Fine performances by all in this film about a drug addicted teenager (Nic) and the impact of his addiction on his family. This film, and the biographical book upon which it is based, deftly illustrates that drug addiction does not discriminate. Even sweet, accomplished, "beautiful," well-loved boys from nice families can succumb to the siren call of meth and other hardcore drugs. And quick fixes are nowhere in sight--the film pulls no punches in that regard. But make no mistake: this is drug addiction light. The film, while movingly depicting the pain and despair experienced by this family as they wrestle with Nic's addiction, skirts the seamier aspects of addiction and ends up veering dangerously close toward glamorizing drug use. Months of shooting up methamphetamine, and Nic still looks like he belongs on the cover of Esquire. Beds appear in rehab facilities without too much difficulty, and no one is working two jobs to pay for it all, or has lost a job due to the demands of keeping their drug addicted son alive. Nic somehow avoids any encounters with law enforcement, and the circumstances through which he obtains his drugs (does he steal? prostitute himself? sell drugs?) and other ugly aspects of drug addiction are glossed over. Two of Nic's worst breaches (apart from using drugs) would seem to be stealing $8 from his little brother and forcing his way into his parents' home to make off with a few items which he ultimately leaves behind when his family unexpectedly returns. So, no, he doesn't qualify for Eagle Scout, but still relatively small potatoes for a drug addict. Did the director think Nic would matter less to the audience if he were not as attractive, bright, and affluent? Would he?

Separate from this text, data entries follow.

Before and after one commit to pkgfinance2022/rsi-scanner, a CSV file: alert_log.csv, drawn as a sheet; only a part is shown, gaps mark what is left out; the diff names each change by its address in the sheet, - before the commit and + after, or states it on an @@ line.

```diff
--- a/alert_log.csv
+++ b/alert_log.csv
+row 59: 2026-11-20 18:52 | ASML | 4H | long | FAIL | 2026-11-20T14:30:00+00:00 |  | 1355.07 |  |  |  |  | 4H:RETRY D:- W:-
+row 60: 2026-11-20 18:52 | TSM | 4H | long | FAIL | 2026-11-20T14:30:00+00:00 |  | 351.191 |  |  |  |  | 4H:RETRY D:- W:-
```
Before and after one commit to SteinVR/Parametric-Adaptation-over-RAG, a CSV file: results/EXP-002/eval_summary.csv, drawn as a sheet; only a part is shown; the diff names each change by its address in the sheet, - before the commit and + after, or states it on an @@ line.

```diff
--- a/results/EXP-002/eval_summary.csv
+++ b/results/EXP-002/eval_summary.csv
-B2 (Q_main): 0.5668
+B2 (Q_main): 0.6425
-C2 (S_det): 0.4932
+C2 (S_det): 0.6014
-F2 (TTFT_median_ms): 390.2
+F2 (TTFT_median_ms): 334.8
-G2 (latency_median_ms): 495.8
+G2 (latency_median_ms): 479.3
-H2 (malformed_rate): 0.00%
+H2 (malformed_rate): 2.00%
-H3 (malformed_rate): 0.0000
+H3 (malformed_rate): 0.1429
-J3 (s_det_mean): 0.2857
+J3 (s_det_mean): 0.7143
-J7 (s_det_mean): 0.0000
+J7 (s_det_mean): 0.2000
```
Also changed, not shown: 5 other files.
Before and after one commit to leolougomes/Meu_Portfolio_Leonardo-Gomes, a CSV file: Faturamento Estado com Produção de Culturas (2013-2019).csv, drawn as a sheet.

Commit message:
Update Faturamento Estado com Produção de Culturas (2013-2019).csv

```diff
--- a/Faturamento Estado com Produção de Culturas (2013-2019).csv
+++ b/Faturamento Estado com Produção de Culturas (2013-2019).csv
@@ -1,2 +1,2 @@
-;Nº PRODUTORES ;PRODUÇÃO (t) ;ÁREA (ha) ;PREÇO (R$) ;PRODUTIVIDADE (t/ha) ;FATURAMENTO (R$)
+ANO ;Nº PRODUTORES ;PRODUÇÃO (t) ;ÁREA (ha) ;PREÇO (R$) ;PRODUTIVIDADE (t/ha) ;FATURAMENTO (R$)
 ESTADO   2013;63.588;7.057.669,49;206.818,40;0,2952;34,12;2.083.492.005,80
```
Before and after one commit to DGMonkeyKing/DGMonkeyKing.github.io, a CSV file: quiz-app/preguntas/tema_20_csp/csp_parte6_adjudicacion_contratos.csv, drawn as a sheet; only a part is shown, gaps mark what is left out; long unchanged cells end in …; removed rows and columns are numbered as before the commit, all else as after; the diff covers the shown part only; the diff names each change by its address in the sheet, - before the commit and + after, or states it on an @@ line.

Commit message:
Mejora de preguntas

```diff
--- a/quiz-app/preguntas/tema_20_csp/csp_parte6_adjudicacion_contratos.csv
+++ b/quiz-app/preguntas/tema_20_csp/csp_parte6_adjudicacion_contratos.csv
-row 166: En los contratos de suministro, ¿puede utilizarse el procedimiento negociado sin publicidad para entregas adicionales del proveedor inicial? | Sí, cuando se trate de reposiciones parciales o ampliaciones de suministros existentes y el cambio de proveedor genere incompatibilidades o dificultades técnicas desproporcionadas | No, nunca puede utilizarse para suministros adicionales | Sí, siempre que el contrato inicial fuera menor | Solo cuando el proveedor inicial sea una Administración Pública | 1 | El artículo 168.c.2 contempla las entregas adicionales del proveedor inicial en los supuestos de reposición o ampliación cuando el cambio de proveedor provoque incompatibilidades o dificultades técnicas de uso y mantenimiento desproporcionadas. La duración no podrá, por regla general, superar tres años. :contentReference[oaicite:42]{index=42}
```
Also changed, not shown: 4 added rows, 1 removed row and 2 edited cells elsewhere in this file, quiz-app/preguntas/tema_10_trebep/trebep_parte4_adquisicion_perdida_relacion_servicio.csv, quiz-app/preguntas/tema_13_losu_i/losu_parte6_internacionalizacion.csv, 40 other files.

The acting is good. You will root for Nic and his family.
But don't confuse this with a realistic portrayal of a family torn by drug abuse.